“The most effective way to do it is to do it.” – Amelia Earhart
We’re going to keep it simple today. It’s best that we keep it simple because the more we think we need to do, the less likely we are to actually do it. It’s easy to push off a daunting task, but if we break it down into small steps—beginning with one small step—we can get unstuck and get moving.
I’ve been struggling to write today. It’s just one of those days where distraction has me feeling pinned in one spot, unable to extract anything meaningful from the ether or my brain. Inspiration seems to have bigger things to do today than feed me. These kinds of days are tough, but here I am writing, regardless of how the words are coming out.

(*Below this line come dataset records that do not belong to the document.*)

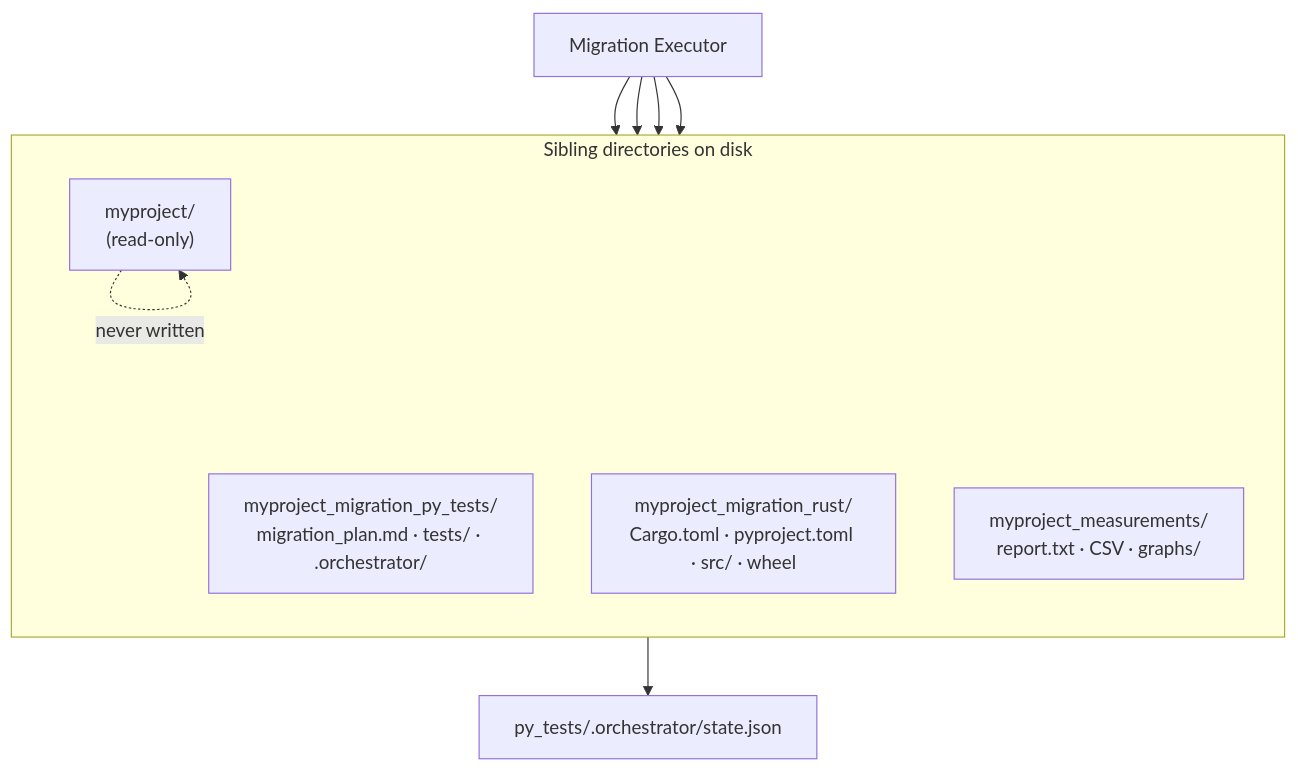
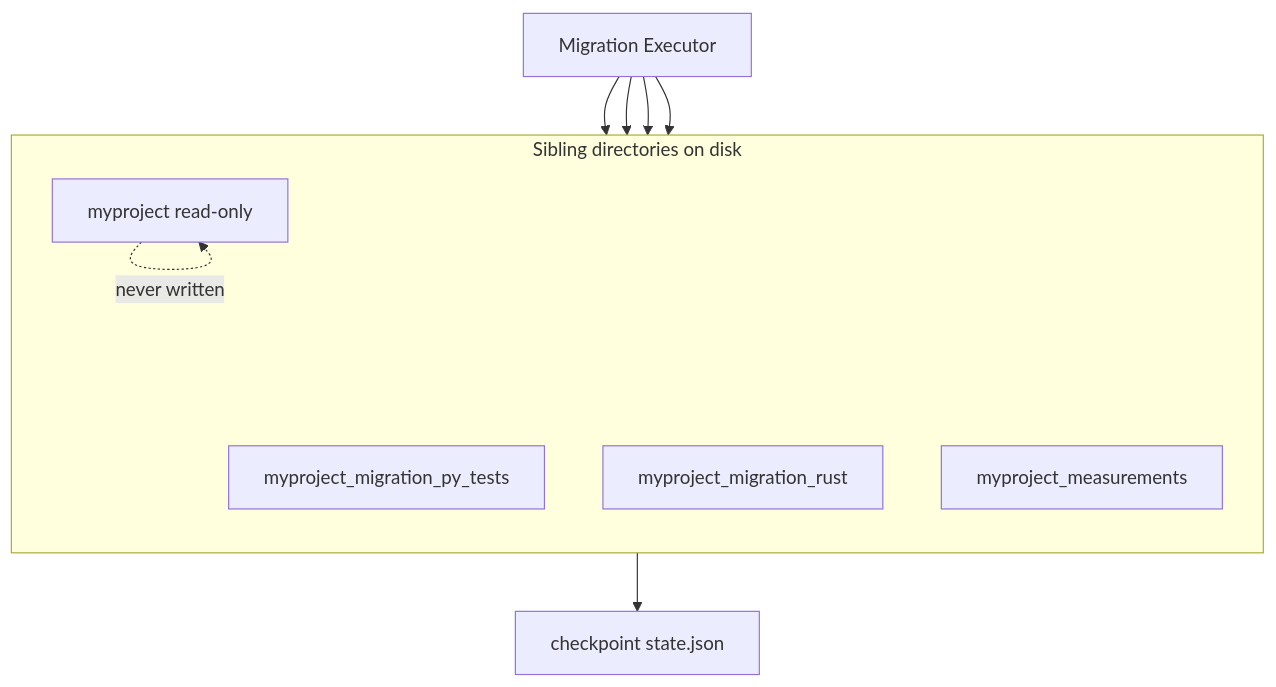
Before and after one commit to Haaparanta/AaltoAI-Ai-For-Good: the second of 11 diagrams in README.md, drawn with Mermaid. The commit also changed other lines of this file and 4 other files, not shown here.

````diff
--- a/README.md
+++ b/README.md
@@ -54,16 +54,16 @@
 ```mermaid
 flowchart TB
     subgraph disk["Sibling directories on disk"]
         direction TB
-        SRC["myproject/\n(read-only)"]
-        PY["myproject_migration_py_tests/\nmigration_plan.md · tests/ · .orchestrator/"]
-        RU["myproject_migration_rust/\nCargo.toml · pyproject.toml · src/ · wheel"]
-        MEAS["myproject_measurements/\nreport.txt · CSV · graphs/"]
+        SRC["myproject read-only"]
+        PY["myproject_migration_py_tests"]
+        RU["myproject_migration_rust"]
+        MEAS["myproject_measurements"]
     end
     SRC -.->|never written| SRC
-    PY --> CP["py_tests/.orchestrator/state.json"]
+    PY --> CP["checkpoint state.json"]
     EX[Migration Executor] --> SRC
     EX --> PY
     EX --> RU
     EX --> MEAS
 ```
````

Sounds too simple to be noteworthy, but the fact that I’m writing this without knowing if anyone is going to read it is a miracle—just a slight shift, but it’s a shift enough to get me out of a funk and back to writing. I have no idea how to make this a beautiful post (and that’s what kept me from writing it) but I’m trying something else: showing up anyway.
The key to doing it is to just do it without expectation.

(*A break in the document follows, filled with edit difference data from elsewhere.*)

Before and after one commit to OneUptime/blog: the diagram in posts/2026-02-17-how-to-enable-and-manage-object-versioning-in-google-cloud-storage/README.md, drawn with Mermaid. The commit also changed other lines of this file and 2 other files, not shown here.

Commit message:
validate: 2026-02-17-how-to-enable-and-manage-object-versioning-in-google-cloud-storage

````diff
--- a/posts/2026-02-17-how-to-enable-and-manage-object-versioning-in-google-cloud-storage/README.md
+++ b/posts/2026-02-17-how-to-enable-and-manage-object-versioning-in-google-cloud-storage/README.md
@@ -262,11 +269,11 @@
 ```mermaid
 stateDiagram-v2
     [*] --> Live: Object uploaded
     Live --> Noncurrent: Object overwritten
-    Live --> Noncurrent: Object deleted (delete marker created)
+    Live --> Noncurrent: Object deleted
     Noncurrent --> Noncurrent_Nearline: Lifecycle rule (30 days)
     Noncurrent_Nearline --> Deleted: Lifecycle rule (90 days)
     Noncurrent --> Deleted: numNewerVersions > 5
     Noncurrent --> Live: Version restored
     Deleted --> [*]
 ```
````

If you want to get out of a rut, just do something regardless of the goal.
It’s all too easy to stay in the energy of wanting it and talking about it (whatever your it is), but it’s quite another thing to do something about it.
I’d like you to take a moment and think about what you’ve been putting off that you’ve been wanting or needing to accomplish. Maybe it’s a task on your to-do list, a lifelong dream, creating a product, creating an account on a dating site, making art, or something else. For me, it’s this blog post.

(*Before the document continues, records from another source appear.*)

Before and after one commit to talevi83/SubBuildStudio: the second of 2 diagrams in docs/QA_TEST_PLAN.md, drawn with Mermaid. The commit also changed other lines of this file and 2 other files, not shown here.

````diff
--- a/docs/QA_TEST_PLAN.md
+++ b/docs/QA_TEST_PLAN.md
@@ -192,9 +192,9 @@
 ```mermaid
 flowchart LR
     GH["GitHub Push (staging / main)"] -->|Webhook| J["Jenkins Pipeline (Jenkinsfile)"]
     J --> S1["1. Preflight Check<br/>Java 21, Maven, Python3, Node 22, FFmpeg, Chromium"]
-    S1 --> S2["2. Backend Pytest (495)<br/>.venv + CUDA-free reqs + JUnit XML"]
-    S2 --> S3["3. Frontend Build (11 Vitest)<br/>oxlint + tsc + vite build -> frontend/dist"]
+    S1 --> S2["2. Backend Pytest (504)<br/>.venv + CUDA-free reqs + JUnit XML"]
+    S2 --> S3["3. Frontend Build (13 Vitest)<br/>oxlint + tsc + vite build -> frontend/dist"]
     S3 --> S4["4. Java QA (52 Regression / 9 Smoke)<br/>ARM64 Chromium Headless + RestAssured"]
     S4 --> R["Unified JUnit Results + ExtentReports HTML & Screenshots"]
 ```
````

The way to getting past the overwhelm of beginning is to drop the expectation. Don’t do it for the goal of making money. Don’t do it to impress someone. Write the post without expecting anyone to read it. Make the jewelry with no expectation of trying to sell it. Do it just to do it, like nothing that came from it mattered all that much. Just put yourself out there with the action by taking away the expectation.“It's so fun and effortless and joyful to do without expectation.” @GabbyBernstein tweet this
The experience of just doing anyway gets you out of a rut, which is really stagnation, because it generates new energy.
Nothing has to be perfect. Nothing has to be first class. Nothing has to be crystalline, glowing, or life-altering.
It might help if you start things off by closing your eyes and visualizing how it feels to be at ease while you’re doing whatever you want to do. Visualize how easy it is to go one, simple step at a time with no strings attached. Right now, imagine that the only thing the universe wants from you is for you to be in action. You don’t need to control everything, impress anyone, or perfect anything; just show up.
A little movement in any direction makes life feel more liquid, more flowing and less rigid.
Dropping the expectations means knowing what they are.
In order to release the expectations that are keeping you tied to this safe little space you’ve been occupying, you need to know what exactly they are.
Mine? I’ve been distracting myself from writing this blog post because I didn’t know what to write. More specifically, I didn’t think I had enough material to write something worthwhile. Oh, wait, now that I think about it, the reason I’ve been stuck is that I didn’t think it would be good enough. That means I expect readers to judge whether or not my writing is good enough. Well, then, there’s my expectation: the opinions of others.
What are your expectations? Name them. Write them down. Make them known. Your expectation could even be “getting it all done in one shot.” Release that one too because it’s heavy.
Dropping a note in my “universe box” helps me surrender any expectations and grievances that are tying me down.
Now that I’m in the action of writing (I’m just writing on the fly, by the way, to get it out and get myself out of this rut) I feel better. I feel more on purpose. It’s not that I don’t care about the quality of my finished product, either: dropping expectations is not about giving up on quality; it’s simply about getting started so you can do something.
Letting fear keep you from action is easy, but stepping into action anyway is courage. The only way to grow courage is through practice. And courage doesn’t have to be a huge display; it’s usually that one decision to just show up and do something—anything—anyway.“Nothing diminishes anxiety faster than action.” – Walter Anderson tweet this
It feels good to practice courage.
Let me know:
What’s one small action you can take today to just start, without expectation? What expectation can you drop?
Please share what you’ve been having a hard time starting, one action you can take today to get out of that rut, and any stories of transition (even liberation!) with me in the comments.
Help someone else get out of a rut and send them this message. (They might really need it today.)
Keep it simple. Simple works.